To get an early start, sow in early spring into seed trays, 12mm (½in) deep cover with vermiculite and plant out in late spring 25cm (10in) apart when they are large enough to handle. Once established Good King Henry does not respond well to transplantation, so transplant seedlings while still quite small, once they have grown their first two true leaves into individual pots, and plant out into their permanent positions after the last expected frosts.
Good King Henry can be grown in containers. This perennial can reach about 60cm (24in) high, so you'll need a fairly large container of rich soil. Keep well watered and re-pot each spring into fresh compost.
Don’t expect too much in the first season. Just keep the plants regularly hoed and well watered and harvest just a few leaves from each plant for cooking. In its second autumn, cut down the foliage and mulch with peat, leaf mould or well-rotted compost.
New shoots will appear to harvest the following spring.
Division in spring, larger clumps can be replanted direct into their permanent positions, though it is best to pot up smaller clumps and grow them on in a cold frame until they are rooting well. Plant them out in the summer or following spring.
It starts to mature very early on in the year. In April to June, harvest growing shoots, cook and eat like asparagus. After June leave the shoots to develop, eat the succulent young leaves and flowering stems in salads or cooked like spinach. The flowers can be sautéed in butter. Seed can be ground and mixed with flour then used in making bread. The seed is small but is easily harvested. It should be soaked in water overnight and thoroughly rinsed.
Pick and use straight away, it doesn’t store well in the fridge, but can be stored in the freezer. The plant is rich in iron, calcium and vitamins B&C.
Gold/green dyes can be obtained from the whole plant.
It has been used as a herbal medicine to alleviate stomach-ache. The seed is a gentle laxative that is suitable for children.

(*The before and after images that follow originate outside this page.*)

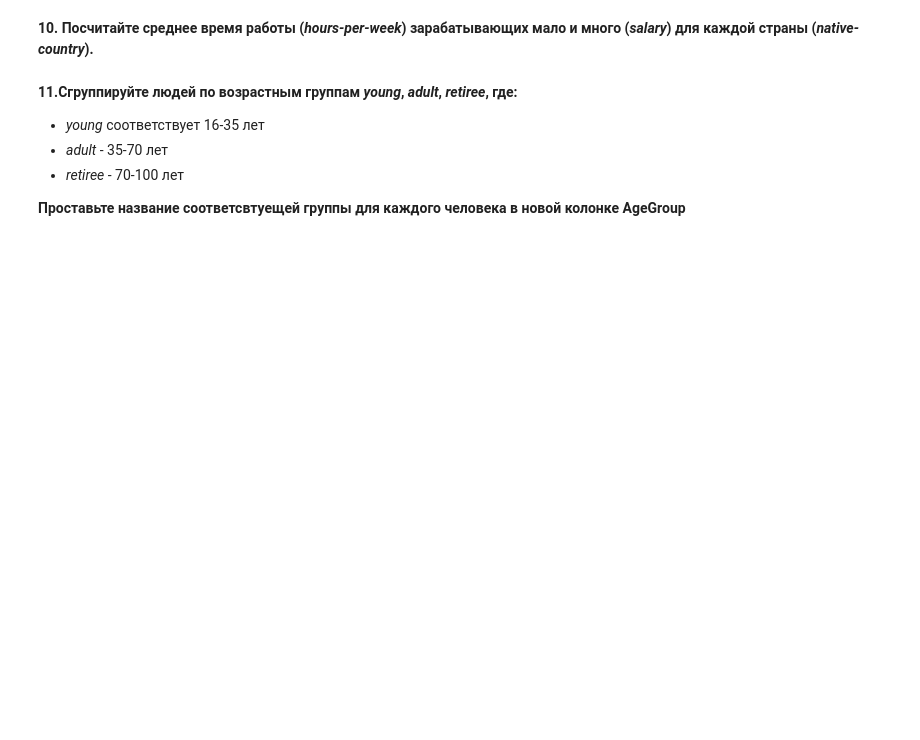
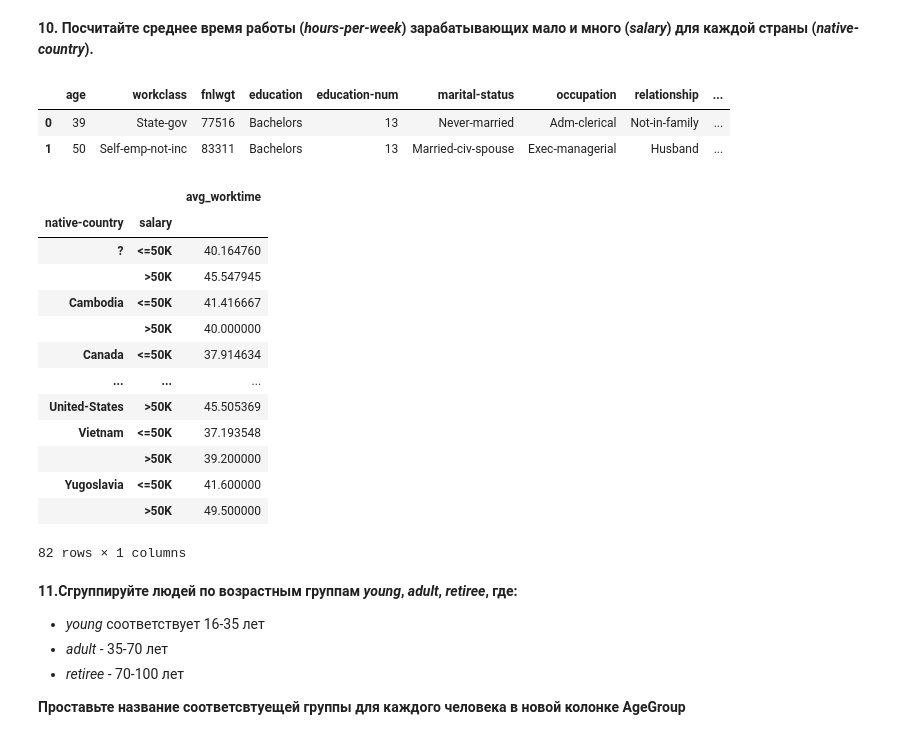
Before and after one commit to TiltSpirit/de_trainee, a Jupyter notebook: assignment_pandas.ipynb, the cells around one changed output. Drawn from its saved outputs; the diff is of its cells as text; code cells hidden in the pictures; blank space fills up the shorter version.

```diff
--- a/assignment_pandas.ipynb
+++ b/assignment_pandas.ipynb
@@ -135,3 +252,27 @@ Name: count, dtype: int64
+# %%
+df.head(2)
+# %% [output]
+|  | age | workclass | fnlwgt | education | education-num | marital-status | occupation | relationship | ... |
+| 0 | 39 | State-gov | 77516 | Bachelors | 13 | Never-married | Adm-clerical | Not-in-family | ... |
+| 1 | 50 | Self-emp-not-inc | 83311 | Bachelors | 13 | Married-civ-spouse | Exec-managerial | Husband | ... |
+# %%
+national_worktime = df.groupby(['native-country', 'salary'])['hours-per-week'].agg([('avg_worktime', 'mean')])
+national_worktime
+# %% [output]
+|  |  | avg_worktime |
+| native-country | salary |  |
+| ? | <=50K | 40.164760 |
+|  | >50K | 45.547945 |
+| Cambodia | <=50K | 41.416667 |
+|  | >50K | 40.000000 |
+| Canada | <=50K | 37.914634 |
+| ... | ... | ... |
+| United-States | >50K | 45.505369 |
+| Vietnam | <=50K | 37.193548 |
+|  | >50K | 39.200000 |
+| Yugoslavia | <=50K | 41.600000 |
+|  | >50K | 49.500000 |
+82 rows × 1 columns
 # %% [markdown]
 **11.Сгруппируйте людей по возрастным группам *young*, *adult*, *retiree*, где:**
 * *young* соответствует 16-35 лет
```
Also changed, not shown: parts of 22 cells of this notebook.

Chickens especially seem to have a special fondness for Good King Henry; one of its common names is "fat hen".
The root is used as a cough remedy for livestock such as sheep and goats.
Native to much of central and southern Europe, this popular herb dates back to Neolithic times. Good King Henry was so often cultivated at one time as a salad, it can still be found usually in one or more spots, at least in every village. In gardens, old ruins and churchyards, farmhouses and pastures, occasional in ports and around mills.
Although popular in medieval Britain, this plant was not named after Henry VIII, instead it assumed this title in Germany. The specific epithet bonus-henricus derives from the Central-European heathen fairy ‘Guter Heinrich’, rather than from the King of England.
Common names abound. They include: Markery, English Mercury, Mercury goosefoot, Perennial Goosefoot, Many-seeded Goosefoot, Oak-leaved goosefoot, Red goosefoot, Common orache, long-stalked orache, spear-leaved orache, Prickly saltwort, Fat Hen or Shoemakers' heels.
- Additional Information
Packet Size 500mg Average Seed Count 210 Seeds Common Name Chenopodium bonus-henricus (An Ancient Crop)
Poor-man's Asparagus, Lincolnshire Spinach.
Other Common Names All Good, Markery, Mercury, English Mercury, Mercury Goosefoot,
Perennial Goosefoot, Many-seeded Goosefoot, Oak-leaved Goosefoot, Red Goosefoot,
Common Orache, Long-stalked Orache, Spear-leaved Orache,
Prickly Saltwort, Fat Hen or Shoemakers
Family Chenopodiaceae Genus Chenopodium Species bonus-henricus Synonym IE. Praiseach bhráthar Hardiness Hardy Perennial Natural Flower Time May till August Height 60cm (24in) Spread 30cm (12in) Position Full sun or part shade Soil Fertile, Moist, Well-drained Time to Sow Seeds are best sown in spring, but may also be sown in autumn. Time to Harvest In April to June, harvest shoots.
After June eat the succulent young leaves and flowering stems